Building a Row Cover (aka Mini Greenhouse)

We consider ourselves avid gardeners but throughout the years we came to a realization that even though we enjoyed our dirt from April to August there were many more ways to utilize our little piece of the third rock. We started by expanding our options and squeezing raised beds into almost every nook and cranny we could find. A strawberry bed here and a whiskey barrel there and we had just about gone as far as we could go and still remain within our garden fenced boarders.

Bursting at the seams.

Bursting at the seams.

Next we started utilizing more of the growing season, instead of putting in tomatoes and peppers some time at the beginning of May we were planting carrot, lettuce, greens and pea seeds in mid March. These were all foods we loved so making a little extra effort was a no brainer. After we figured out the beginning of the growing season we began to realize there was still plenty of good sunshine left after the tomatoes had given up their last red balls of summer time joy. We started slow by adding a few additional collards or kale plants. This year we had a couple of beds go though 3 different plantings. One bed started the year with lettuce, then came the beans, now its home to some happy spinach. There are several varieties of greens and plants in the cabbage family that will continue to grow well after the frost starts to show up, but one of our favorite treats (home grown lettuce) will turn a lovely shade of “NO!” as soon as that first bit of frost starts to settle on the ground. Obviously someone needed to figure out a way to keep the crunchy goodness growing well into the holiday season. If only there was some tool that allowed people to access information they previously had limited knowledge of. Maybe a data base that was transmitted through the air directly to some kind of control device which is operated by entering queries into a system designed to locate said information that is only applicable to the specific needs of the searcher. Oh well, maybe sometime in the future when cars drive themselves and everyone has phones that can talk. For now all we have to work with is Google and Pinterest.

I am motivated in many ways. I enjoy things that taste good, I like creating with my hands, and I enjoy a challenge, but one of my most potent motivations is the desire to make the wifey happy. So it was very important to me to try and figure out a way to extend our growing season even further into the frosty months. We had successfully stretched out our growing opportunities but the next step would require a little help that Mother Nature could not provide. We needed a way to protect our fresh little greens from the elements but at the same time still provide them with all the tools they needed to continue to flourish well past the time other plants wilted and went to see the big lettuce head in the sky. We needed row covers. Similar to a mini greenhouse, row covers are meant to protect plants but still provide them with space, light and water that they need to flourish. Think ‘greenhouse that only goes waist high’. Because we had raised beds the process of installing a row cover would be much less difficult.

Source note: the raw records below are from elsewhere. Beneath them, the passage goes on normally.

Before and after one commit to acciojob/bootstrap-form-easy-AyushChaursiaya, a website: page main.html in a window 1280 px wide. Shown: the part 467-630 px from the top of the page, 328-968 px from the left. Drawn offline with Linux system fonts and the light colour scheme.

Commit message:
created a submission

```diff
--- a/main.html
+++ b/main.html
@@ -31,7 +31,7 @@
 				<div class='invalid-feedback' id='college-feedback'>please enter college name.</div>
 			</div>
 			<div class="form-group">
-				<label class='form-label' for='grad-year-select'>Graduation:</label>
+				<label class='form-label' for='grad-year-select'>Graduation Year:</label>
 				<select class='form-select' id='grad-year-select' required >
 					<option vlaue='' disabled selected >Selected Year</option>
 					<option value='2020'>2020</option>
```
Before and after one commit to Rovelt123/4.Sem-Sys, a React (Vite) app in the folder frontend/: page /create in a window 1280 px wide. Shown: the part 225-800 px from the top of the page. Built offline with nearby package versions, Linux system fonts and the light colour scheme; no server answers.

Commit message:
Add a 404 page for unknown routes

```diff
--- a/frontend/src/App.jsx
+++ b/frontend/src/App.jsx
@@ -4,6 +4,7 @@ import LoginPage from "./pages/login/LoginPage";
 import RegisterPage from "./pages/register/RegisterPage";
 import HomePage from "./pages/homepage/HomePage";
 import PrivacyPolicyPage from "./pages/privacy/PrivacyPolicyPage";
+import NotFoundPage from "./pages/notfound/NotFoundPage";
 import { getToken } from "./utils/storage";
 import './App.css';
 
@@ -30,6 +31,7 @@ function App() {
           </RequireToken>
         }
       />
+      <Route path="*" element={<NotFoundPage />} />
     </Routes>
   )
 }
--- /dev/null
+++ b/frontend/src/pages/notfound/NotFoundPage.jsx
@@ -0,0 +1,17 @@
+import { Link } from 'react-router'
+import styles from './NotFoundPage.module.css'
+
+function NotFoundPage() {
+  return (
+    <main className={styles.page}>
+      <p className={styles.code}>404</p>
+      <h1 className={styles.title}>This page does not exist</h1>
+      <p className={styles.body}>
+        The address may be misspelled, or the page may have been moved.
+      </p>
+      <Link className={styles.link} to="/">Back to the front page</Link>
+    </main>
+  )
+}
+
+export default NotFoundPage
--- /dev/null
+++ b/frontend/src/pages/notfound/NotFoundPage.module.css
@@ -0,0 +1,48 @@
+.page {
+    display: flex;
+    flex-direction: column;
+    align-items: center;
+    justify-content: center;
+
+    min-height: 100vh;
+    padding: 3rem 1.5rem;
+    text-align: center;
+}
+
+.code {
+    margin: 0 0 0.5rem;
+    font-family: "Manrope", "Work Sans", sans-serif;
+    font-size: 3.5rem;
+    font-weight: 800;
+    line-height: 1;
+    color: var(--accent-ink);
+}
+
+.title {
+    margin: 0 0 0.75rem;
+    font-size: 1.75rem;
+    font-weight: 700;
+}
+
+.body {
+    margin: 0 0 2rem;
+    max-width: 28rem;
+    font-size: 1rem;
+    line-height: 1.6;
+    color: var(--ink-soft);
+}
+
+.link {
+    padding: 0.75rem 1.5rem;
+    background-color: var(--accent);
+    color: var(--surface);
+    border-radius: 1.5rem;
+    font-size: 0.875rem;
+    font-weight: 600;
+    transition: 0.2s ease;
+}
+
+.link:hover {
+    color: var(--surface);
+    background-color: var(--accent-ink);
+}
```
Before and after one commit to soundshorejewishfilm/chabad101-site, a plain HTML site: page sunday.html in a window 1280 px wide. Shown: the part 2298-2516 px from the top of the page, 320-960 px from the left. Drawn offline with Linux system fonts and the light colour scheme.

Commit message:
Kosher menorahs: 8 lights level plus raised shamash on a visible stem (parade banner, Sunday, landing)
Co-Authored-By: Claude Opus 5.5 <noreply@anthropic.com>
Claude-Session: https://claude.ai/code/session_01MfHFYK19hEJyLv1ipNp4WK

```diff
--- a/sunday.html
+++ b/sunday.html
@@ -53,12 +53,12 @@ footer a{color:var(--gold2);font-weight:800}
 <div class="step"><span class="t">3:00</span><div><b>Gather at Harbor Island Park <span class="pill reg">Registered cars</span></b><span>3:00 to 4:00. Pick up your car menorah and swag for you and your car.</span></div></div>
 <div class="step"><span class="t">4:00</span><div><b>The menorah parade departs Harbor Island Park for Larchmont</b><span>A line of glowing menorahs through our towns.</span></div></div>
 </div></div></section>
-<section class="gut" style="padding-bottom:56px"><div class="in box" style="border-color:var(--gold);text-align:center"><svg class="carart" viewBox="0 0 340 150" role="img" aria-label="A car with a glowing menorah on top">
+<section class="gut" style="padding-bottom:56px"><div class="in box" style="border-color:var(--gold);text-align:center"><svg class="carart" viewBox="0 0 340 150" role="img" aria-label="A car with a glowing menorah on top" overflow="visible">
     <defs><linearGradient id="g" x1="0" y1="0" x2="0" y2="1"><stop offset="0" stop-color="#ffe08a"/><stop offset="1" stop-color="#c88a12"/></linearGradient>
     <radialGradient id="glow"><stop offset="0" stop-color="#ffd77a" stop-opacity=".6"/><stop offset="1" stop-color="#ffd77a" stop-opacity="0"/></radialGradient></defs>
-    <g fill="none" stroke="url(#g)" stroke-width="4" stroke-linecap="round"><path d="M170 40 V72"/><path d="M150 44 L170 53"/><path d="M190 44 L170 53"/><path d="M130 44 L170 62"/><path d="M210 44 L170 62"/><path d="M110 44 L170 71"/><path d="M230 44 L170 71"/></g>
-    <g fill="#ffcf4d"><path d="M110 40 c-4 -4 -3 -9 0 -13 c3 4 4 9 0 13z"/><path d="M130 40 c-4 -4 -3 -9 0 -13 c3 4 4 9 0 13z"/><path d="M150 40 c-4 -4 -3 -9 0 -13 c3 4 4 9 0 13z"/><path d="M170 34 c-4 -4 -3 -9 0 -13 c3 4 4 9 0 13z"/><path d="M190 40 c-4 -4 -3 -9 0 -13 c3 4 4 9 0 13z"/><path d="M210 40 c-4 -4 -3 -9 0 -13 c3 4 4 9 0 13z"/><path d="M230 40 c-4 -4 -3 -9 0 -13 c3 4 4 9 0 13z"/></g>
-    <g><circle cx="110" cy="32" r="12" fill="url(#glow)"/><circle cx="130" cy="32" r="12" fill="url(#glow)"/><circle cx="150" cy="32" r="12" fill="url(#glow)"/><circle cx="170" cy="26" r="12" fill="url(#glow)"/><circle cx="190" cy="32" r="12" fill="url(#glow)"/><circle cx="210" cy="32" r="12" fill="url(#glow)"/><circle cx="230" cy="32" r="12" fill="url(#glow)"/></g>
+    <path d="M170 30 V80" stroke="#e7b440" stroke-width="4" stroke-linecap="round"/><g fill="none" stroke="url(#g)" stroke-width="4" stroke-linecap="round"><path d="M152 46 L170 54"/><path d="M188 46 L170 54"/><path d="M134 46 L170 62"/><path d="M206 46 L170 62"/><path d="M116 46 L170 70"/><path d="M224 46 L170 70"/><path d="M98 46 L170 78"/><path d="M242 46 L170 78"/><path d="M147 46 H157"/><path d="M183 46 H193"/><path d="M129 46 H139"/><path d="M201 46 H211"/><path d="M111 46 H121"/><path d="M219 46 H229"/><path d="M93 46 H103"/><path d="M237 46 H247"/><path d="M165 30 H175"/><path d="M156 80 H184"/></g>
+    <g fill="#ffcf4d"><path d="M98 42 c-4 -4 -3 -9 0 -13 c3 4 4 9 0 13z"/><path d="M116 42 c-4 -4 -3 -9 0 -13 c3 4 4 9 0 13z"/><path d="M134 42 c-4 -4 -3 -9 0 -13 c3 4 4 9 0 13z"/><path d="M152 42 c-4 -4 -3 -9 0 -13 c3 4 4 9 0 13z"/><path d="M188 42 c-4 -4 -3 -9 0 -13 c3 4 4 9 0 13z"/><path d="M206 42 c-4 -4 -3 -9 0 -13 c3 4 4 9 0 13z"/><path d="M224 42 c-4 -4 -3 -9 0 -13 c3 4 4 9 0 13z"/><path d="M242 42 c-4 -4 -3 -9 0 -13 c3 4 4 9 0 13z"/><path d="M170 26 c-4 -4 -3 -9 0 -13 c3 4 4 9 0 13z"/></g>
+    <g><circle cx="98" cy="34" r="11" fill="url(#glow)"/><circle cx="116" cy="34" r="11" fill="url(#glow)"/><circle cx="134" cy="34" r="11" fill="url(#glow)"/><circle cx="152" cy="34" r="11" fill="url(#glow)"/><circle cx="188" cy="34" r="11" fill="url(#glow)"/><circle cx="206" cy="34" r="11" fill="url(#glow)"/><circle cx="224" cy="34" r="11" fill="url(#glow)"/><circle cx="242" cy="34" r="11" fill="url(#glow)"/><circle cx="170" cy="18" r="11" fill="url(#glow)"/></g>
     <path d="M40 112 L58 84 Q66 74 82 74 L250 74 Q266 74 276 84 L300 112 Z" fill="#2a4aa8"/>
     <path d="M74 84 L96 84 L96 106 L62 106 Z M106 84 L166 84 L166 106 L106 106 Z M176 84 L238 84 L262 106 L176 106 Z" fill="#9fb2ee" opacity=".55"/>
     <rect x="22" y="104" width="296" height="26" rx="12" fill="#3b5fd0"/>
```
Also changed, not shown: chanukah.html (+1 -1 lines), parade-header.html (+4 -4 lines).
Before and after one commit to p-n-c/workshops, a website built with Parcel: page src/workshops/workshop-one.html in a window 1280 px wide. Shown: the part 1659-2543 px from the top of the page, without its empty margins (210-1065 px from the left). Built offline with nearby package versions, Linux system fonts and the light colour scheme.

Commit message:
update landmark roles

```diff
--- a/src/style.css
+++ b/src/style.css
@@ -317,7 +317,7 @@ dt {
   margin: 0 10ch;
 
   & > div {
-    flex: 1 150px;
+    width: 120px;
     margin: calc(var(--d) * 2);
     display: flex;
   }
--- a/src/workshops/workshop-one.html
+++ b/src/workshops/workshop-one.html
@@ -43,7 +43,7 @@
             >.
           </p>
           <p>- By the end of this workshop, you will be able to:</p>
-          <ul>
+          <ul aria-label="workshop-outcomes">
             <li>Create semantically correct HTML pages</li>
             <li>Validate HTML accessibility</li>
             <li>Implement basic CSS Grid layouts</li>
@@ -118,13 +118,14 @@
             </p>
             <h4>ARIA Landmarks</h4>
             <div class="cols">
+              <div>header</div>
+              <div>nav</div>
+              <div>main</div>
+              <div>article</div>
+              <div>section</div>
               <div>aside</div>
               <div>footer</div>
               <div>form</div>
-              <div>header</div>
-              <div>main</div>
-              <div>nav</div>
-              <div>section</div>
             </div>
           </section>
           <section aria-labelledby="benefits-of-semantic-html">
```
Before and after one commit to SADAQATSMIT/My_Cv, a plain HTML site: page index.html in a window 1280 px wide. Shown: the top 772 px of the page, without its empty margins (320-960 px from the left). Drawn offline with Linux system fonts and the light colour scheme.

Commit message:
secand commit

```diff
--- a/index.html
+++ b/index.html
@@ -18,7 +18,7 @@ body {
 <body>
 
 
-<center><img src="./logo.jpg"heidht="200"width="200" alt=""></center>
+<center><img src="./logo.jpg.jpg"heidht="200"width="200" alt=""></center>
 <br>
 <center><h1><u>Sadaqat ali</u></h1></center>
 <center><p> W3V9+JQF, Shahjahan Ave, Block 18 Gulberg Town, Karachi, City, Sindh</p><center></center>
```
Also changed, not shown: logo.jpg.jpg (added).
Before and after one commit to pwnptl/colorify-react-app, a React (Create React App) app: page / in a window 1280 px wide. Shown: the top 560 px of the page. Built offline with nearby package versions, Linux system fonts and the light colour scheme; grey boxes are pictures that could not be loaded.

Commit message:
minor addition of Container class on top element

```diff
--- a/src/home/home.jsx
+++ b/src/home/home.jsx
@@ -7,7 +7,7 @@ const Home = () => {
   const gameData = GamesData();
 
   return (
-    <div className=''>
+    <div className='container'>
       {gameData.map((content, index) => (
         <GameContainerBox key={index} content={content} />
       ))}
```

The sides of the beds provide a distinct edge that acts not only as a measuring point but also an anchoring point that should give the cover more stability. After scouring the web (my favorite!!!) we decided that for our first attempt we should go with a PVC frame and a cover made of simple, white, plastic. There are many positive aspects about working with PVC as a frame material. PVC is very inexpensive and can be found at most home improvement and hardware stores, and even Walmart. PVC is also easy to manipulate, it cuts easily with a hand saw and is very flexible. We decided to try an arched design that uses larger PVC pipes driven into the ground as foundations, or anchors, and smaller diameter pipes that would slide into the foundation pieces then bend over and slide into the opposite side. The idea is to create an arch that the plastic can then simply lay on top of.

My first course of action was to measure the distance between the sides of each garden bed and then I needed to guesitmate the correct length of pipe to arch over the beds. Luckily I decided that the standard 5 foot length found in most stores would be perfect for our situation. We also determined that 4 mil thick plastic row cover would be perfect for our needs.

The victim...I mean the patient.

The victim…I mean the patient.

Inexpensive materials makes the wallet happy.

Inexpensive materials makes the wallet happy.

 

Next up was cutting the pieces that would be anchored into the ground as well as into the sides of the wooden bed frames. These pieces needed to be big enough so that the arched section would easily slide down into them. We used 1″ diamater pipes for the anchor points and 1/2″ for the arched section.

 

Measure 27 times cut once. Hopefully!

Measure 27 times cut once. Hopefully!

The anchors were cut to about 1 foot then driven into the ground 6 inches leaving 6 inches sticking out

The anchors were cut to about 1 foot in length then driven into the ground 6 inches leaving 6 inches sticking out.

After securing the 8 anchor points by driving them into the ground and putting a screw through them into the bed frame I began making the arches.

Bendy!

Bendy!

Very Bendy!!!

Very Bendy!!!

Building arches, piece of cake. What's the big deal Roman Empire!!?

Building arches, piece of cake. What’s the big deal Roman Empire!!?

Once the arches were set all that needed to be done was to measure, cut, and attach the plastic cover.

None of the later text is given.